“One thing is we have the Entertainment Community Fund and various funds you can find on the WGA website or SAG-AFTRA website,” Piña says. “TTIE, Think Tank Inclusion Equity, has a really great list of resources for where you can donate as much as you can. We’re all out here struggling, but we know if we don’t fight now, we’ll all lose our professions in 5, 10, 20 years. It is a fight for our lives.”

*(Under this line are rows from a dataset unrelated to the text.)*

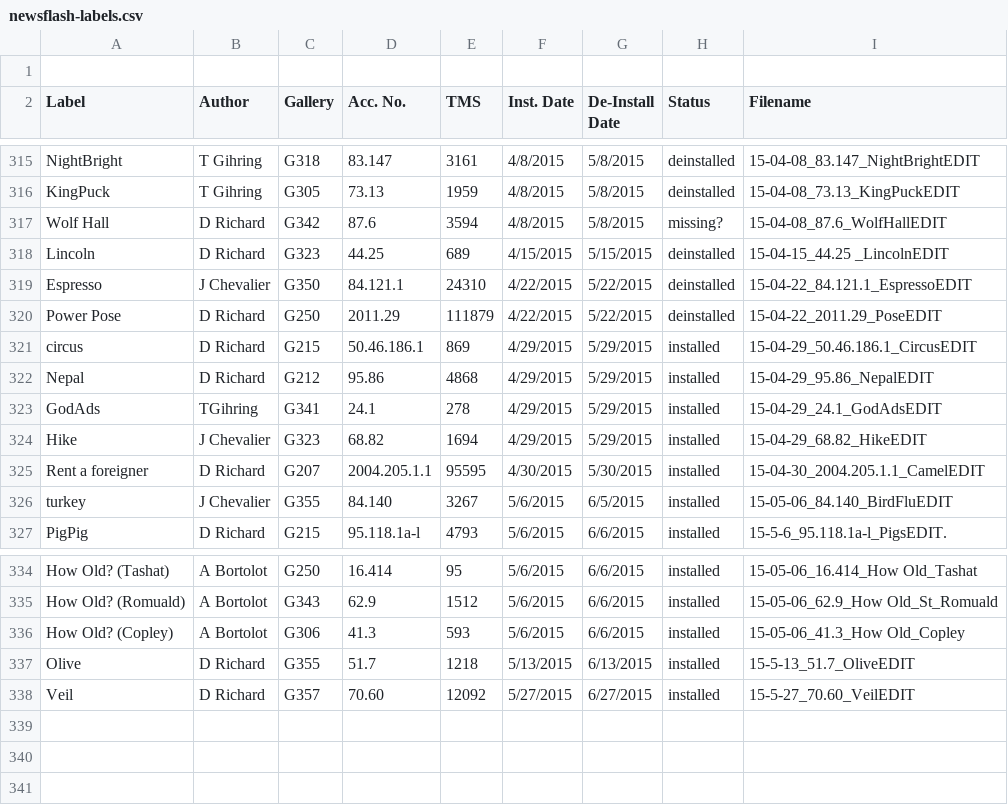
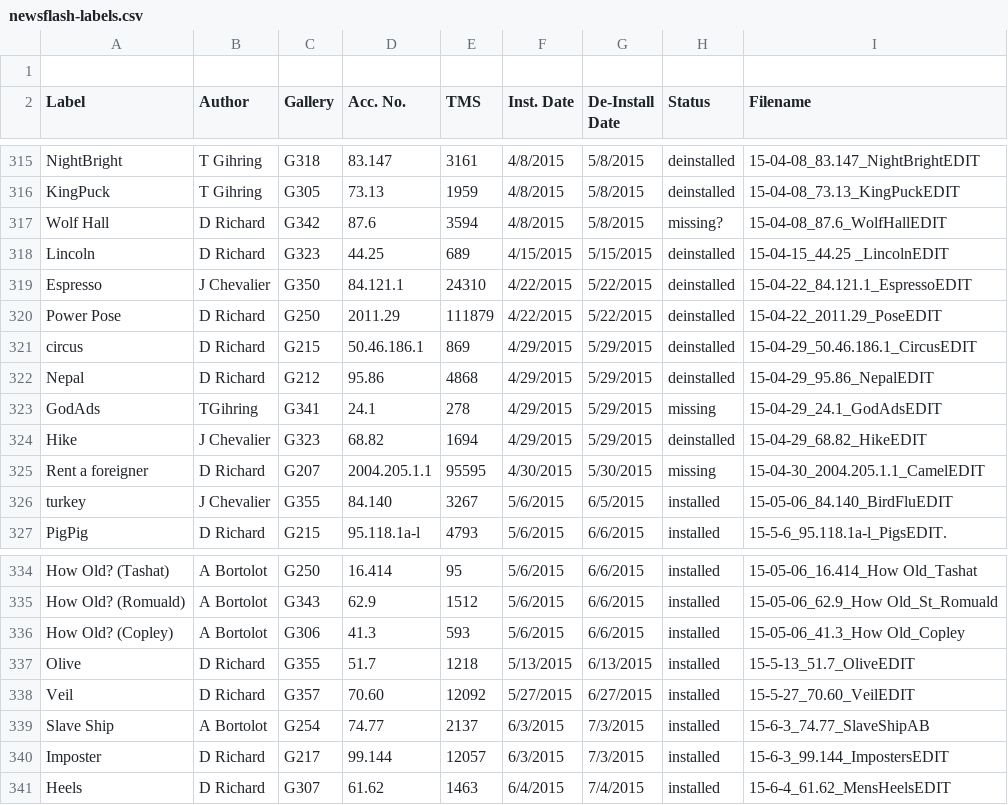
Before and after one commit to artsmia/newsflash, a CSV file: newsflash-labels.csv, drawn as a sheet; only a part is shown, gaps mark what is left out.

```diff
--- a/newsflash-labels.csv
+++ b/newsflash-labels.csv
@@ -320,7 +320,7 @@ Espresso,J Chevalier,G350,84.121.1,24310,4/22/2015,5/22/2015,deinstalled,15-04-2
 Power Pose,D Richard,G250,2011.29,111879,4/22/2015,5/22/2015,deinstalled,15-04-22_2011.29_PoseEDIT
-circus,D Richard,G215,50.46.186.1,869,4/29/2015,5/29/2015,installed,15-04-29_50.46.186.1_CircusEDIT
-Nepal,D Richard,G212,95.86,4868,4/29/2015,5/29/2015,installed,15-04-29_95.86_NepalEDIT
-GodAds,TGihring,G341,24.1,278,4/29/2015,5/29/2015,installed,15-04-29_24.1_GodAdsEDIT
-Hike,J Chevalier,G323,68.82,1694,4/29/2015,5/29/2015,installed,15-04-29_68.82_HikeEDIT
-Rent a foreigner,D Richard,G207,2004.205.1.1,95595,4/30/2015,5/30/2015,installed,15-04-30_2004.205.1.1_CamelEDIT
+circus,D Richard,G215,50.46.186.1,869,4/29/2015,5/29/2015,deinstalled,15-04-29_50.46.186.1_CircusEDIT
+Nepal,D Richard,G212,95.86,4868,4/29/2015,5/29/2015,deinstalled,15-04-29_95.86_NepalEDIT
+GodAds,TGihring,G341,24.1,278,4/29/2015,5/29/2015,missing,15-04-29_24.1_GodAdsEDIT
+Hike,J Chevalier,G323,68.82,1694,4/29/2015,5/29/2015,deinstalled,15-04-29_68.82_HikeEDIT
+Rent a foreigner,D Richard,G207,2004.205.1.1,95595,4/30/2015,5/30/2015,missing,15-04-30_2004.205.1.1_CamelEDIT
 turkey,J Chevalier,G355,84.140,3267,5/6/2015,6/5/2015,installed,15-05-06_84.140_BirdFluEDIT
@@ -338 +338,4 @@ Olive,D Richard,G355,51.7,1218,5/13/2015,6/13/2015,installed,15-5-13_51.7_OliveE
 Veil,D Richard,G357,70.60,12092,5/27/2015,6/27/2015,installed,15-5-27_70.60_VeilEDIT
+Slave Ship,A Bortolot,G254,74.77,2137,6/3/2015,7/3/2015,installed,15-6-3_74.77_SlaveShipAB
+Imposter,D Richard,G217,99.144,12057,6/3/2015,7/3/2015,installed,15-6-3_99.144_ImpostersEDIT
+Heels,D Richard,G307,61.62,1463,6/4/2015,7/4/2015,installed,15-6-4_61.62_MensHeelsEDIT
```
Also changed, not shown: 6 other files.
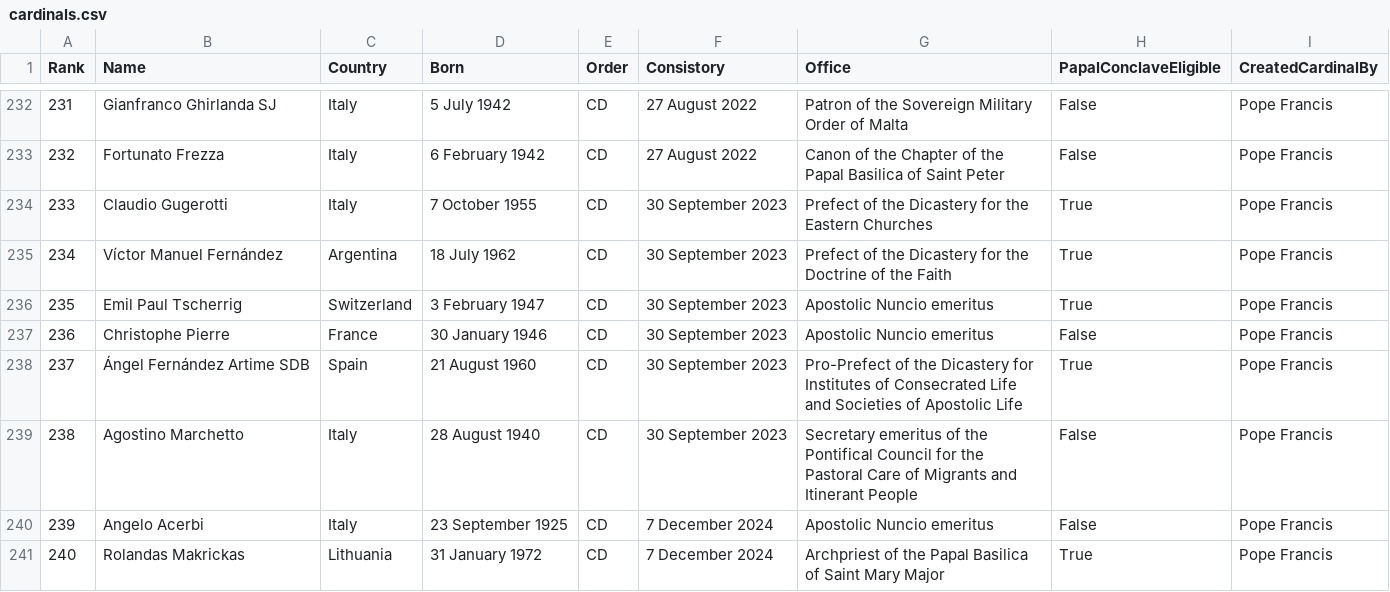
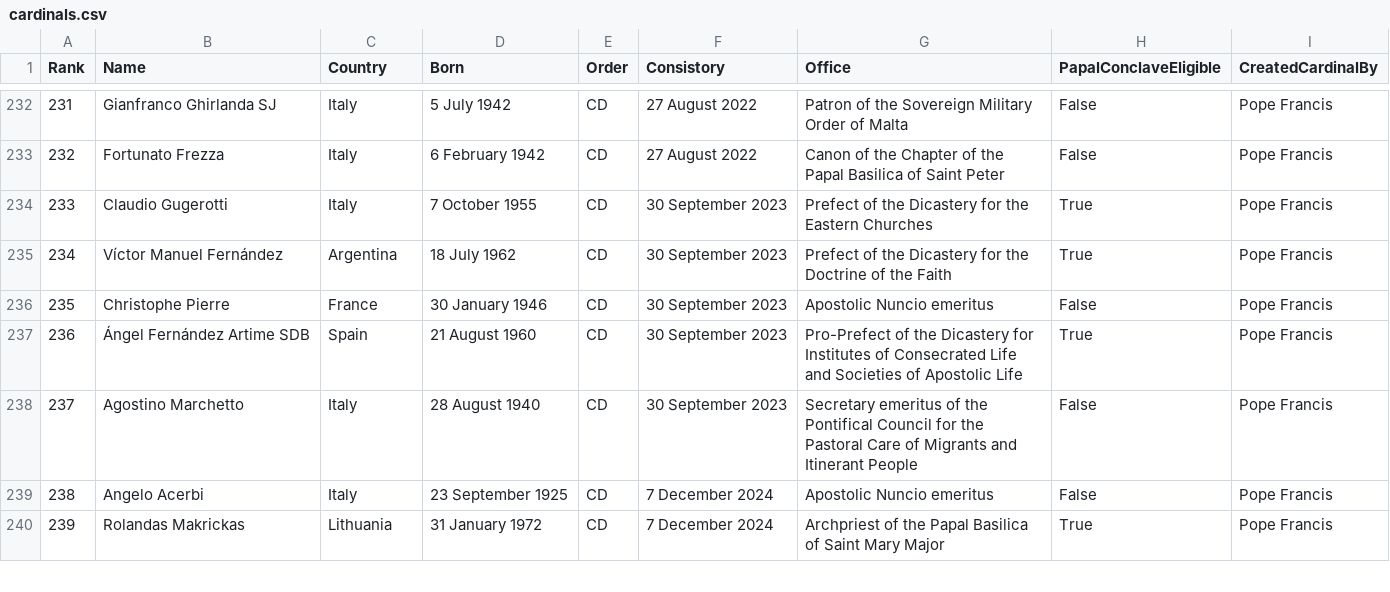
Before and after one commit to chrisvo/cardinals, a CSV file: cardinals.csv, drawn as a sheet; only a part is shown, gaps mark what is left out; removed rows and columns are numbered as before the commit, all else as after; the diff names each change by its address in the sheet, - before the commit and + after, or states it on an @@ line.

```diff
--- a/cardinals.csv
+++ b/cardinals.csv
-row 236: 235 | Emil Paul Tscherrig | Switzerland | 3 February 1947 | CD | 30 September 2023 | Apostolic Nuncio emeritus | True | Pope Francis
@@ column A (Rank) renumbered from row 236 down @@
```
Also changed, not shown: 4 other files.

“In addition, we could really use your support on social media,” she continues. “Write to your congressman, write to your senator. Talk to your politicians. We are just one piece of the labor movement, and corporations have gotten out of control. And if they do not bear the responsibility of giving us fair wages, the government needs to get involved. What are you there for in a democracy if not to represent the people? And make sure that you’re reposting stuff, talking about stuff on Twitter, on Instagram…public support has never been higher in 20-plus years for the labor movement and unions, and we need to ride this moment for change. We need federal law to change, and consumers to help us push federal law to change.”

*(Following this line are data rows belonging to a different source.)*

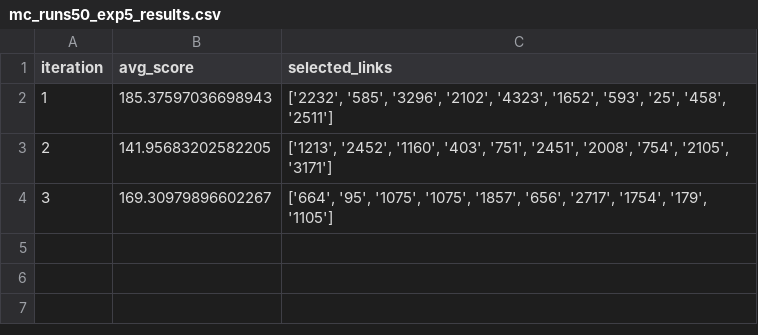
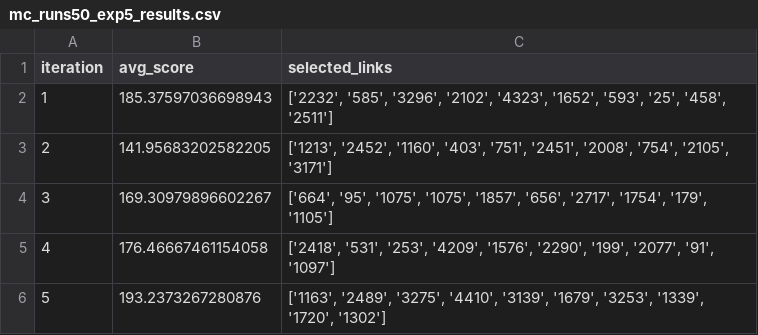
Before and after one commit to Isaacwilliam4/EvMatsim, a CSV file: contribs/ev/python/algorithm_results/csvs/mc_runs50_exp5_results.csv, drawn as a sheet; the diff names each change by its address in the sheet, - before the commit and + after, or states it on an @@ line.

Commit message:
fixed bug where best results wouldnt save

```diff
--- a/contribs/ev/python/algorithm_results/csvs/mc_runs50_exp5_results.csv
+++ b/contribs/ev/python/algorithm_results/csvs/mc_runs50_exp5_results.csv
+row 5: 4 | 176.46667461154058 | ['2418', '531', '253', '4209', '1576', '2290', '199', '2077', '91', '1097']
+row 6: 5 | 193.2373267280876 | ['1163', '2489', '3275', '4410', '3139', '1679', '3253', '1339', '1720', '1302']
```
Also changed, not shown: 7 other files.
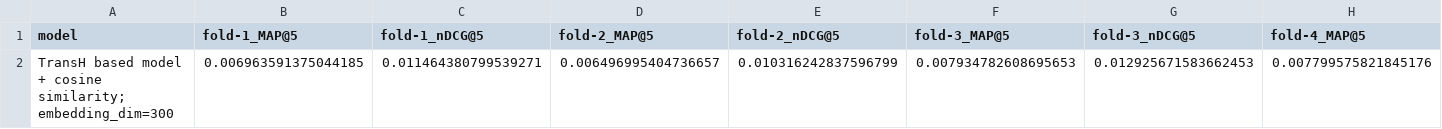
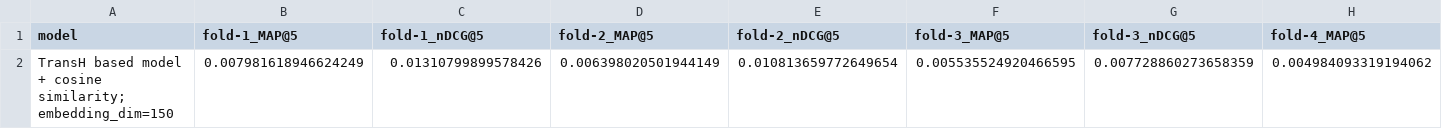
Before and after one commit to AKSW/frankgraphbench, a CSV file: experiment_results/ml100k_enriched/transHratings.csv, drawn as a sheet; only a part is shown; removed rows and columns are numbered as before the commit, all else as after; rows hold the shown columns only; the diff names each change by its address in the sheet, - before the commit and + after, or states it on an @@ line.

```diff
--- a/experiment_results/ml100k_enriched/transHratings.csv
+++ b/experiment_results/ml100k_enriched/transHratings.csv
-row 2: TransH based model + cosine similarity;embedding_dim=300 | 0.006963591375044185 | 0.011464380799539271 | 0.006496995404736657 | 0.010316242837596799 | 0.007934782608695653 | 0.012925671583662453 | 0.007799575821845176
+row 2: TransH based model + cosine similarity;embedding_dim=150 | 0.007981618946624249 | 0.01310799899578426 | 0.006398020501944149 | 0.010813659772649654 | 0.005535524920466595 | 0.007728860273658359 | 0.004984093319194062
```
Also changed, not shown: 6 other files.
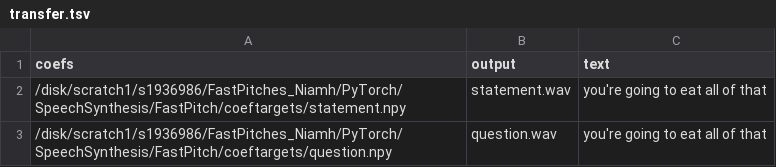
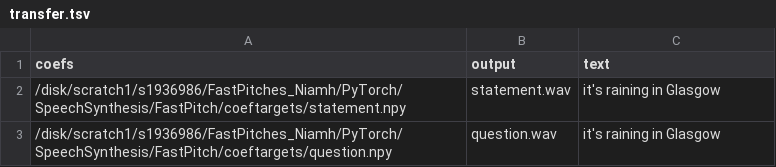
Before and after one commit to niamhcorkey/FastPitches_Niamh, a TSV file: PyTorch/SpeechSynthesis/FastPitch/phrases/transfer.tsv, drawn as a sheet.

Commit message:
Transfer test

```diff
--- a/PyTorch/SpeechSynthesis/FastPitch/phrases/transfer.tsv
+++ b/PyTorch/SpeechSynthesis/FastPitch/phrases/transfer.tsv
@@ -1,3 +1,3 @@
 coefs|output|text
-/disk/scratch1/s1936986/FastPitches_Niamh/PyTorch/SpeechSynthesis/FastPitch/coeftargets/statement.npy|statement.wav|you're going to eat all of that
-/disk/scratch1/s1936986/FastPitches_Niamh/PyTorch/SpeechSynthesis/FastPitch/coeftargets/question.npy|question.wav|you're going to eat all of that
+/disk/scratch1/s1936986/FastPitches_Niamh/PyTorch/SpeechSynthesis/FastPitch/coeftargets/statement.npy|statement.wav|it's raining in Glasgow
+/disk/scratch1/s1936986/FastPitches_Niamh/PyTorch/SpeechSynthesis/FastPitch/coeftargets/question.npy|question.wav|it's raining in Glasgow
```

“I say the same thing about social media, definitely amplifying by going online and just following all your favorite writers and actors who are out here and amplifying their messages,” Rivera adds. “Come out to the picket lines if you’re in LA or New York City or any of the other satellite places. Come out and meet us and support us. And also just keep in mind that this fight isn’t just about Hollywood. We’re at the forefront of the larger labor fight in this country; it’s gotten harder and harder for working class Americans to make money, enough to pay their rent, their mortgages, put their kids to school, take a vacation once in a while, have a safety net in case someone gets ill, pay for health insurance. It’s getting harder and harder for people to do that across the country. People have taken two or three jobs to do that. It’s not just us; we are just at the forefront of it. And keep in mind, artificial intelligence. It’s easy to imagine it being used for the creative arts, but it’s coming for everybody’s job. So we’re at the forefront of that as well.”

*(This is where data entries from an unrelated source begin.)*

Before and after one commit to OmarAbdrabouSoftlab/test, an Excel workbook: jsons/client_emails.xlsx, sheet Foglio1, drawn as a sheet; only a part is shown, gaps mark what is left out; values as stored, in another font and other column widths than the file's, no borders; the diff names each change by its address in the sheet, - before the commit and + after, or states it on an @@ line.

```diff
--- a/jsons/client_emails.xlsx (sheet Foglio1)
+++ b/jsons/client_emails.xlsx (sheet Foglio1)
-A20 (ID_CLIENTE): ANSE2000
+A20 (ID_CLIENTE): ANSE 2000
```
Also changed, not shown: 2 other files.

Another thing fans can do from home: The reunion was slightly hindered by ongoing real-life hijinx at the Universal lot. The unauthorized pruning of trees on the opposite side of the lot—where there is also picketing—made national news. But on Lankershim Boulevard, where several gates are—including the ones where they host reunions—NBCU is in the midst of pre-planned construction, which has made picketing extremely risky, with no real safe space for pedestrians. The WGA has started a petition, which anyone can sign, requesting the city-approved K-rail be implemented.

While it feels bleak at times, “The blessing is that there’s strong unity and solidarity with the WGA and SAG,” Gonzalez says. “And I see that these [speeches] from our leaders at our unions…[that] makes me feel good, and shows that they care about us out here fighting.“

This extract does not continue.